The next day we left Arizona and made our way to Zion National Park in southwestern Utah. We stopped at the famous Checkerboard Mesa and discussed the processes involved in the formation of such a unique structure. During our stay at Zion, we had two main hikes planned. The first day we hiked the Narrows, a spectacular gorge through which the Virgin River flows.

The second day we hiked to Angel’s Landing. This was my favorite hike of the whole trip. Climbing 1,500 feet in elevation through switchback after switchback, and the last half mile consisting of more scrambling than hiking, we finally reached the summit. Awaiting us was one of the most breathtaking views I’ve ever seen. Though the hike was quite strenuous, we were all filled with a great sense of accomplishment after reaching the top, and the incredible view made all the hard work worth it.

The next park we visited was Bryce Canyon. Here we learned about the process of headward erosion, which is almost entirely responsible for the creation of the canyon and the distinct formations called Hoodoos that Bryce is known for. We hiked several trails throughout Bryce, down into and through the canyon, and then back out again. We covered about eight miles that day, putting our endurance to the test.

Next we made our way to Torrey, Utah, making several stops en-route. We visited Escalante State Park and hiked through a petrified forest. Later, after driving 30 miles into the desert on a dirt road, dodging cattle and navigating by means of a GPS, we arrived at the aptly named Spooky and Peek-a-Boo Slot Canyons. These were very narrow tunnels that were cut out of the rock by water flow from the occasional rainfall the area receives. The canyons were often narrower than single file, and required some tricky maneuvering to make our way through. Later that day we arrived in Capitol Reef National Park and spent the following day hiking through a wash in the park, and determining the different contact points from one rock formation to another.

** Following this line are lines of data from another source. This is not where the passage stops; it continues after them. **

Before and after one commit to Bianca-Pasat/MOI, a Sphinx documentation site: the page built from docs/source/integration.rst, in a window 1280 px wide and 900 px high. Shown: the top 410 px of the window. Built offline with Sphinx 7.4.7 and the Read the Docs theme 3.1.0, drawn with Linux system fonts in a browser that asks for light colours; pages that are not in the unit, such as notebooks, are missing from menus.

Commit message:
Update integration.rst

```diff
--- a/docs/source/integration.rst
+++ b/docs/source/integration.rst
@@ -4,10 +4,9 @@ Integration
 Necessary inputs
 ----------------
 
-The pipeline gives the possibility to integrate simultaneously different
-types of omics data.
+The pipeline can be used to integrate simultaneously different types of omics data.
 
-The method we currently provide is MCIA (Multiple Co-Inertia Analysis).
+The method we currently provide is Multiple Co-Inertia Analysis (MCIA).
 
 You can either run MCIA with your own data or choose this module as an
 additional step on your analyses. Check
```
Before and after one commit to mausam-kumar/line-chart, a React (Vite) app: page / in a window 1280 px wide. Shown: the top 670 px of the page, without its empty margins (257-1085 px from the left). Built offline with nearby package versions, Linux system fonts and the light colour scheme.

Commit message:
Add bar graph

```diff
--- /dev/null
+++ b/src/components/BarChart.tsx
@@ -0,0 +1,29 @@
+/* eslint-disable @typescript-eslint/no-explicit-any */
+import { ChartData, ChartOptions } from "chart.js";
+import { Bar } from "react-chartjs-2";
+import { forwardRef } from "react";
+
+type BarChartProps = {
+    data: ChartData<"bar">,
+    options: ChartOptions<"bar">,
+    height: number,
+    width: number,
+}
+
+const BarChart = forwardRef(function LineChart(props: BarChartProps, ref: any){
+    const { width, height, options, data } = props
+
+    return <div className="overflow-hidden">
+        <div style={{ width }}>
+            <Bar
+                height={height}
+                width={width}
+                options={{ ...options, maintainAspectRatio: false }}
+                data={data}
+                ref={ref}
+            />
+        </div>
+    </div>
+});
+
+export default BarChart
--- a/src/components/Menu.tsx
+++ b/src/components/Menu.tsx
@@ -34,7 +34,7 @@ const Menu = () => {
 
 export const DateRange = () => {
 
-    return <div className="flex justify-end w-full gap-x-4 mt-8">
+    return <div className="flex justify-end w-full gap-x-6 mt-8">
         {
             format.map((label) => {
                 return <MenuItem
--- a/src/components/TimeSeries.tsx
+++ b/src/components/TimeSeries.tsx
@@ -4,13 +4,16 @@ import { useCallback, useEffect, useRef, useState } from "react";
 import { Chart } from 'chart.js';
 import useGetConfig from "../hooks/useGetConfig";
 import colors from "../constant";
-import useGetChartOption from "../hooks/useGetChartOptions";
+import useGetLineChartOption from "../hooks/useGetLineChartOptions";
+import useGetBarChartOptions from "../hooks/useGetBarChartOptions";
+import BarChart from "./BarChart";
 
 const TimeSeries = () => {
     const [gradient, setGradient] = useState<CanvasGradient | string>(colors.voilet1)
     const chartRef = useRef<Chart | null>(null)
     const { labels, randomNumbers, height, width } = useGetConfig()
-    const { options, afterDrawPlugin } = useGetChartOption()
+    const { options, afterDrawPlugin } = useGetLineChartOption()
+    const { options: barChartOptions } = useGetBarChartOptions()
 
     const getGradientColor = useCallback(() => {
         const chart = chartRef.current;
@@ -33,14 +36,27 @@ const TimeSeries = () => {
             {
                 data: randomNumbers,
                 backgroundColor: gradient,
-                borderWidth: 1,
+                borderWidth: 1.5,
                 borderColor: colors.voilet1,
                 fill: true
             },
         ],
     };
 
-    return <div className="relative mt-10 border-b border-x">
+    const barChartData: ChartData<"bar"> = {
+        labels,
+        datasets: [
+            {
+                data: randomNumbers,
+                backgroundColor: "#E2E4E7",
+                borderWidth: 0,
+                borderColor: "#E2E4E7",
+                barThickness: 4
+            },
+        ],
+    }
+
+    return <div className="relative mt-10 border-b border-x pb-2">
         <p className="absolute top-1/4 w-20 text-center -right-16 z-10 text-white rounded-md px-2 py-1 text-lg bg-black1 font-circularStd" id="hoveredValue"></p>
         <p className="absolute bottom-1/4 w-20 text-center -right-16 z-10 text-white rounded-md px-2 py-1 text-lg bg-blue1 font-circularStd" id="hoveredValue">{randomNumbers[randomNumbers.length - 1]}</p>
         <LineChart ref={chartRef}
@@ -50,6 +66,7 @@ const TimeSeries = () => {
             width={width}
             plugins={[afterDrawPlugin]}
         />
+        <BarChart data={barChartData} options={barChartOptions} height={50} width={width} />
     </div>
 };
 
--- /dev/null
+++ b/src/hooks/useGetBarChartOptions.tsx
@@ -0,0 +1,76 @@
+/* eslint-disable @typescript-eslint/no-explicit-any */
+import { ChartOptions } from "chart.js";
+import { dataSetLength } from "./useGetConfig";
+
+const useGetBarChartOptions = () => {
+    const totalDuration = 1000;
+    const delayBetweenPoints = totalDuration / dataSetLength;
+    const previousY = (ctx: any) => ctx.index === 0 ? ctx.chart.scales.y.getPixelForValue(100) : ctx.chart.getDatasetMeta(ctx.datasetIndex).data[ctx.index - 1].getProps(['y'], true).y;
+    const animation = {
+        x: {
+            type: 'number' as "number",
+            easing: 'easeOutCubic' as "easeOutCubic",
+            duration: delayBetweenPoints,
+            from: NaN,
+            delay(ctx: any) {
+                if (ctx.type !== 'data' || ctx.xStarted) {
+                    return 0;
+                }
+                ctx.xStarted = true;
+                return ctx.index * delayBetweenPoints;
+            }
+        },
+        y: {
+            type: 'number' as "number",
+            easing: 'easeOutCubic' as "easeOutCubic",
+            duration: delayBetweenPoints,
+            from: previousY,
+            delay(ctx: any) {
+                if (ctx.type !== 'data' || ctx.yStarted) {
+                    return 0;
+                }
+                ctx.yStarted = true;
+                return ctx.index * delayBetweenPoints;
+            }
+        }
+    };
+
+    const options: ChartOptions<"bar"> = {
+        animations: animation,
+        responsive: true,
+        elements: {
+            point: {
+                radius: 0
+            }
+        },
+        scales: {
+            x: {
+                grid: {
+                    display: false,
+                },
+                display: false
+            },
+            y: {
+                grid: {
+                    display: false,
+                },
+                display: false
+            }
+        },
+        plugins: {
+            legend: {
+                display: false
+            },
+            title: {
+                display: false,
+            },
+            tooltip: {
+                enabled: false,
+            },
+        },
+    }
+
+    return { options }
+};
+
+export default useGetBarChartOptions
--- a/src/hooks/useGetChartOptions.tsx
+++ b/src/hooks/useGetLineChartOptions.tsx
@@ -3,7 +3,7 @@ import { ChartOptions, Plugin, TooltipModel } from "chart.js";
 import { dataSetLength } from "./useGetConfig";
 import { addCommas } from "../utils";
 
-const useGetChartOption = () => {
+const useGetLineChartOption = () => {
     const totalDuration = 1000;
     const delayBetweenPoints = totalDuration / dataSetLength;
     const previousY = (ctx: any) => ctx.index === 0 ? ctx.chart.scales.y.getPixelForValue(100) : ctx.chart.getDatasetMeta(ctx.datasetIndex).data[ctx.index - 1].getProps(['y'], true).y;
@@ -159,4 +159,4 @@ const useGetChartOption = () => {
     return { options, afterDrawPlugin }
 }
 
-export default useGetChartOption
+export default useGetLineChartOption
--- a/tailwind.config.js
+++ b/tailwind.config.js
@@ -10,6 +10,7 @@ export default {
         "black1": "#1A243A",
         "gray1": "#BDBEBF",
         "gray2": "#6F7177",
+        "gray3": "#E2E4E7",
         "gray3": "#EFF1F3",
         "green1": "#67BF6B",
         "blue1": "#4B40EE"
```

From Capitol Reef we moved on to Moab, Utah, passing through the striking Painted Desert along the way. Moab is located close to both Arches and Canyonlands National Parks, and is also home to many outdoor excursion companies, making for an interesting and exciting town to visit. First we visited Arches and went to three particularly hot spots in the park: Delicate Arch, Landscape Arch, and the Windows Section. In Canyonlands, we visited the Island in the Sky overlook and learned about the stratigraphy in the park.

From Moab, we departed for a three-day white-water rafting trip on the Green and Colorado rivers. The trip was great fun and a nice change of pace after spending many days hiking and traveling. We camped out two nights on the river’s edge, having delicious cookouts and sleeping under the stars. The rapids were a lot of fun to raft through and everyone really enjoyed themselves.

The last place we stopped at was the Havasu Canyon, where we were helicoptered into the Havasupai Indian Reservation. We hiked along the river to the bottom of the canyon to the first of three beautiful waterfalls, which were really interesting to see in the middle of the desert. We stopped at each waterfall to swim, with some of us jumping off ledges 25 feet high into the water below. We spent the night at the lodge in the reservation and then hiked a challenging eight miles with a 2,000-foot gain in elevation out of the canyon.

From there we drove back to Las Vegas where we had a final exam with a comprehensive overview of everything we had learned throughout the course of the trip. That night we walked up and down the Las Vegas Strip, stopping at such places as Mandalay Bay and the Bellagio, where we watched the famous and incredible fountain show.

Sadly, the next day marked the end of our adventure and our return home. This trip was one of the best experiences I’ve had, and challenged me both mentally and physically. I learned a lot about geology, the landscapes of the parks, and also had a great time getting to know the other people on the trip. I had a blast sharing this valuable and unique experience with such cool people and passionate professors. This has been a time that will stick with me for many years to come.

Categorized in: Academic News